She was convinced they were going to come after her for some reason and I noted that I’m sure many people who’ve seen this film sure as heck wanted a nibble on the neck from any of the lovely ladies in that film, vampires or not. Maybe even a few too many nibbles.
She laughed, and said “I know, but there was one in particular… what’s her name? The one that looked like a cat?” I thought for a few seconds and guessed correctly it was Andrée Melly, who indeed did look like a cat, and yes, briefly played that favorite bide of too many others as well. The neighbor let out a loud laugh. “Well that was fast! I guess she made an impression on you, too!”, which made me laugh as well, as there’s a pun in there she didn’t realize she was making. Anyway, we chatted a bit more and I helped her get a big aluminum baking pan off a high shelf for the ham she was making, as family was visiting that weekend. She paid for her groceries and left with a wave, thanking me for jogging her memory.
Like many kids, I first saw this film on a black and white TV in the 70’s and it made quite an impression among myself and the school friends who braved it and spent a few times diving under blankets when things got scary. Here’s a kicker for you: I didn’t like Bela Lugosi’s portrayal as a kid because that 1931 version was too dull for my unrefined tastes.
Of course, I was also bored by many of those old Universal horrors except for two of the Frankensteins, The Mummy, The Invisible Man and The Wolf Man. Not surprising at all was once I saw it shortly thereafter, Abbott and Costello Meet Frankenstein was likely my favorite horror film for a while growing up. Yes, I got older and smarter in my film appreciation, by the way.
When I finally saw a color version many years later, I was shocked at the difference and how very frightening it was with the Technicolor pop.

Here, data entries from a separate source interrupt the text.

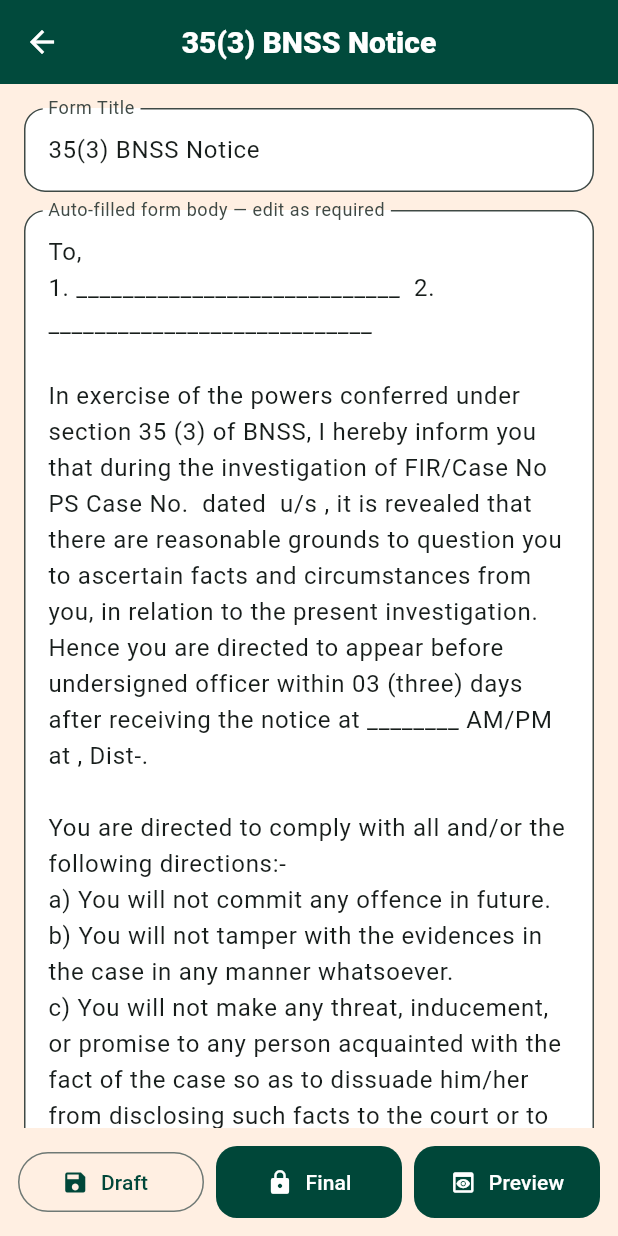
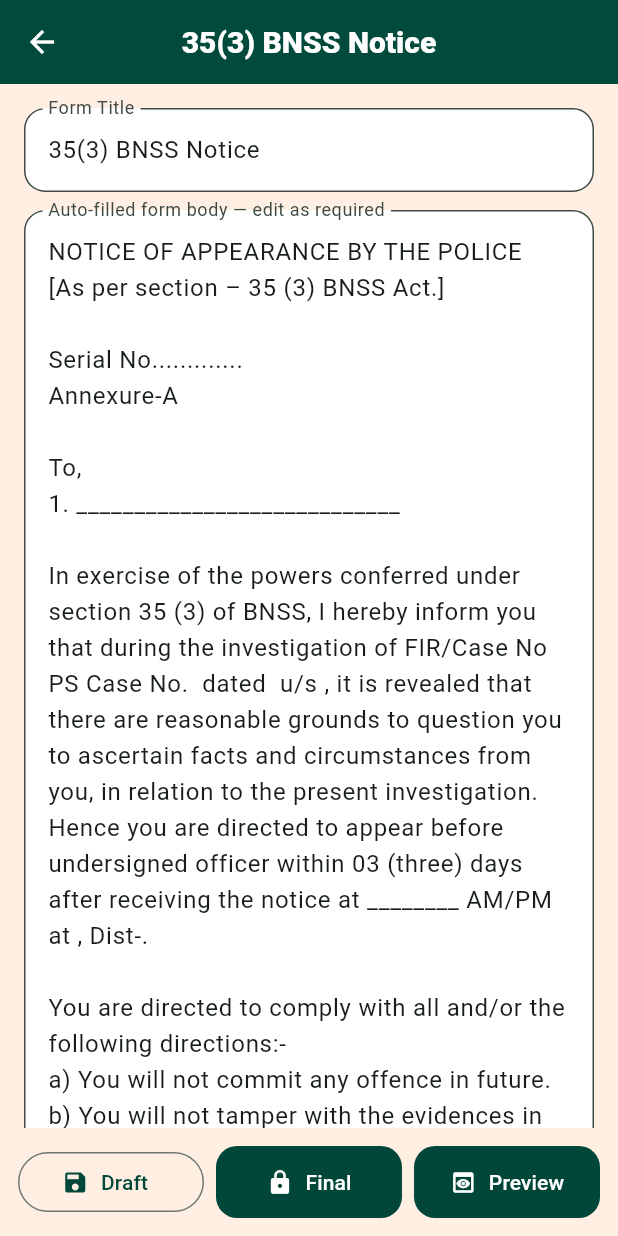
Before and after one commit to nexoofficialv1/investigation-process-mobile, a Flutter app: the FormsScreen screen opened directly with empty values, after a tap on "35(3) BNSS Notice", on a phone screen of 412 x 824 dp. Run offline on Flutter 3.47's test engine with Material 3 defaults, Android fonts, the phone set to English and light mode, and no system bars; our stand-ins replace pdf, printing, share_plus, shared_preferences; accounts and stored records are empty.

Commit message:
Fix official CD particulars row and case tagged forms

```diff
--- a/lib/screens/forms_screen.dart
+++ b/lib/screens/forms_screen.dart
@@ -25,30 +25,53 @@ class _FormsScreenState extends State<FormsScreen> {
   final LocalStoreService _store = LocalStoreService();
   final FormsGeneratorService _generator = FormsGeneratorService();
   List<FormNotice> forms = [];
+  List<CaseFile> _cases = [];
+  late CaseFile _selectedCase;
 
   @override
   void initState() {
     super.initState();
+    _selectedCase = widget.caseFile;
     _load();
   }
 
   Future<void> _load() async {
-    final list = await _store.loadForms(widget.caseFile.id);
+    final cases = await _store.loadCases();
+    CaseFile selected = _selectedCase;
+    if (cases.isNotEmpty) {
+      selected = cases.firstWhere(
+        (c) => c.id == _selectedCase.id,
+        orElse: () => cases.first,
+      );
+    }
+    final list = await _store.loadForms(selected.id);
+    if (!mounted) return;
+    setState(() {
+      _cases = cases;
+      _selectedCase = selected;
+      forms = list;
+    });
+  }
+
+  Future<void> _changeCase(CaseFile? file) async {
+    if (file == null) return;
+    setState(() => _selectedCase = file);
+    final list = await _store.loadForms(file.id);
     if (!mounted) return;
     setState(() => forms = list);
   }
 
   Future<void> _create(FormTemplateInfo template) async {
-    final body = _generator.generate(templateId: template.id, officer: widget.profile, caseFile: widget.caseFile);
+    final body = _generator.generate(templateId: template.id, officer: widget.profile, caseFile: _selectedCase);
     final form = FormNotice.create(
-      caseId: widget.caseFile.id,
+      caseId: _selectedCase.id,
       templateId: template.id,
       title: template.title,
       body: body,
     );
     await Navigator.push(
       context,
-      MaterialPageRoute(builder: (_) => FormEditorScreen(profile: widget.profile, caseFile: widget.caseFile, form: form)),
+      MaterialPageRoute(builder: (_) => FormEditorScreen(profile: widget.profile, caseFile: _selectedCase, form: form)),
     );
     await _load();
   }
@@ -56,7 +79,7 @@ class _FormsScreenState extends State<FormsScreen> {
   Future<void> _open(FormNotice form) async {
     await Navigator.push(
       context,
-      MaterialPageRoute(builder: (_) => FormEditorScreen(profile: widget.profile, caseFile: widget.caseFile, form: form)),
+      MaterialPageRoute(builder: (_) => FormEditorScreen(profile: widget.profile, caseFile: _selectedCase, form: form)),
     );
     await _load();
   }
@@ -78,7 +101,22 @@ class _FormsScreenState extends State<FormsScreen> {
                   children: [
                     Text('Auto-fill Forms', style: Theme.of(context).textTheme.titleMedium?.copyWith(fontWeight: FontWeight.bold)),
                     const SizedBox(height: 6),
-                    Text('${widget.caseFile.displayTitle}\nSections: ${widget.caseFile.sections}\nIO: ${widget.profile.rank} ${widget.profile.name}'),
+                    Text('${_selectedCase.displayTitle}\nSections: ${_selectedCase.sections}\nIO: ${widget.profile.rank} ${widget.profile.name}'),
+                    const SizedBox(height: 10),
+                    DropdownButtonFormField<String>(
+                      value: _selectedCase.id,
+                      decoration: const InputDecoration(
+                        labelText: 'Tag / Select Case for this Form',
+                        helperText: 'এই case অনুযায়ী 35 notice-এ accused name এবং 94 notice-এ complainant name auto-fill হবে।',
+                      ),
+                      items: _cases.isEmpty
+                          ? [DropdownMenuItem(value: _selectedCase.id, child: Text(_selectedCase.displayTitle))]
+                          : _cases.map((c) => DropdownMenuItem(value: c.id, child: Text('${c.displayTitle} • ${c.caseDate}'))).toList(),
+                      onChanged: (id) {
+                        final found = _cases.where((c) => c.id == id).toList();
+                        if (found.isNotEmpty) _changeCase(found.first);
+                      },
+                    ),
                   ],
                 ),
               ),
--- a/lib/services/forms_generator_service.dart
+++ b/lib/services/forms_generator_service.dart
@@ -74,8 +74,17 @@ class FormsGeneratorService {
     return '${officer.policeStation} PS Case No. ${caseFile.psCaseNo} dated ${caseFile.caseDate} u/s ${caseFile.sections}';
   }
 
-  String _notice35(OfficerProfile officer, CaseFile caseFile) => '''To,
-1. ____________________________  2. ____________________________
+  String _valueOrBlank(String value, String fallback) => value.trim().isEmpty ? fallback : value.trim();
+
+  String _notice35(OfficerProfile officer, CaseFile caseFile) {
+    final accused = _valueOrBlank(caseFile.accusedName, '____________________________');
+    return '''NOTICE OF APPEARANCE BY THE POLICE
+[As per section – 35 (3) BNSS Act.]
+
+Serial No.............                                                   Annexure-A
+
+To,
+1. $accused
 
 In exercise of the powers conferred under section 35 (3) of BNSS, I hereby inform you that during the investigation of FIR/Case No ${_caseRef(officer, caseFile)}, it is revealed that there are reasonable grounds to question you to ascertain facts and circumstances from you, in relation to the present investigation. Hence you are directed to appear before undersigned officer within 03 (three) days after receiving the notice at ________ AM/PM at ${officer.policeStation}, Dist-${officer.district}.
 
@@ -92,8 +101,13 @@ i) You will not allow in any manner destruction of any evidence relevant for the
 j) Any other conditions, which may be imposed by the Investigating Officer / Officer-in-Charge as per the facts of the case.
 
 Failure to attend/comply with the terms of this Notice can render you liable for arrest under Section 35 (6) BNSS.''';
+  }
 
-  String _requisition94(OfficerProfile officer, CaseFile caseFile) => '''To
+  String _requisition94(OfficerProfile officer, CaseFile caseFile) {
+    final complainant = _valueOrBlank(caseFile.complainantName, 'the complainant');
+    return '''NOTICE U/S 94 BNSS, 2023
+
+To
 The Superintendent / Officer-in-Charge,
 ____________________________
 P.S. ______________________
@@ -101,7 +115,7 @@ District – __________________.
 
 Ref: ${officer.policeStation} Case No- ${caseFile.psCaseNo} Dated-${caseFile.caseDate}, U/S- ${caseFile.sections}.
 
-Whereas an investigation is being conducted in c/w above reference and whereas the records/documents/articles mentioned below are required for the purpose of proper investigation, you are hereby requested under the provisions of Section 94 of the BNSS, 2023, to produce and/or furnish the following documents/information:
+Whereas an investigation is being conducted in c/w above reference and whereas the records/documents/articles relating to complainant/informant $complainant and the above noted case are required for the purpose of proper investigation, you are hereby requested under the provisions of Section 94 of the BNSS, 2023, to produce and/or furnish the following documents/information:
 
 1. Admission Register Entry / relevant register entry.
 2. OPD/IPD tickets and complete treatment/official records.
@@ -116,6 +130,7 @@ Whereas an investigation is being conducted in c/w above reference and whereas t
 You are requested to provide the aforesaid documents, duly attested, at the earliest for the purpose of investigation.
 
 Failure to comply with this notice without lawful excuse may attract legal consequences as prescribed under law.''';
+  }
 
   String _prayer183(OfficerProfile officer, CaseFile caseFile) => '''In the Court of ${officer.courtName}
 
```
Also changed, not shown: lib/services/pdf_service.dart (+43 -12 lines), 2 other files.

By then, I’d already seen a slew of Hammer horror and sci-fi films and was totally convinced that the studio was one that kept the genre flame burning for a while as tastes were changing, Anyway, in color (and later with a few edited scenes restored), Dracula remains a gorgeously shot and edited masterpiece. It’s clearly a totally different vibe that Universal’s original film, but both are seen as equal by me these days. I’m not here to
yammer Hammer on about the plot – I’ll just warmly recommend you see this if you haven’t.
It’s a film that I’d go as far to say that everyone is perfectly cast in. Christopher Lee’s portrayal is both menacing and dare I say, sexy? for the time. It’s a lot different that Lugosi’s Count, but both are I think, done well for each era. Peter Cushing plays Van Helsing so well, that I think it the best portrayal of the character I’ve seen. All the ladies who lunch here are stunning or elegant in their look, and even secondary characters fit like gloves here. The last version I was was on TCM, so I’m not sure if was the 2012 restoration with the two extended scenes or not.
If you own a multi-region Blu-Ray player and want it all, The UK version of the film has not only the 2012 restored cut, it’s got two extra discs of special features the Warner Archive version is missing, although that one can be bought as separate Blu-Ray or DVD versions. Yes, I’ll get to Horror of Frankenstein at some point as well as Hammer’s version of The Mummy and few other of their films at some point down the road. I just wanted to pop this one up first because it was the first one I remembered seeing and, hey, I found out someone else liked it as much as I do.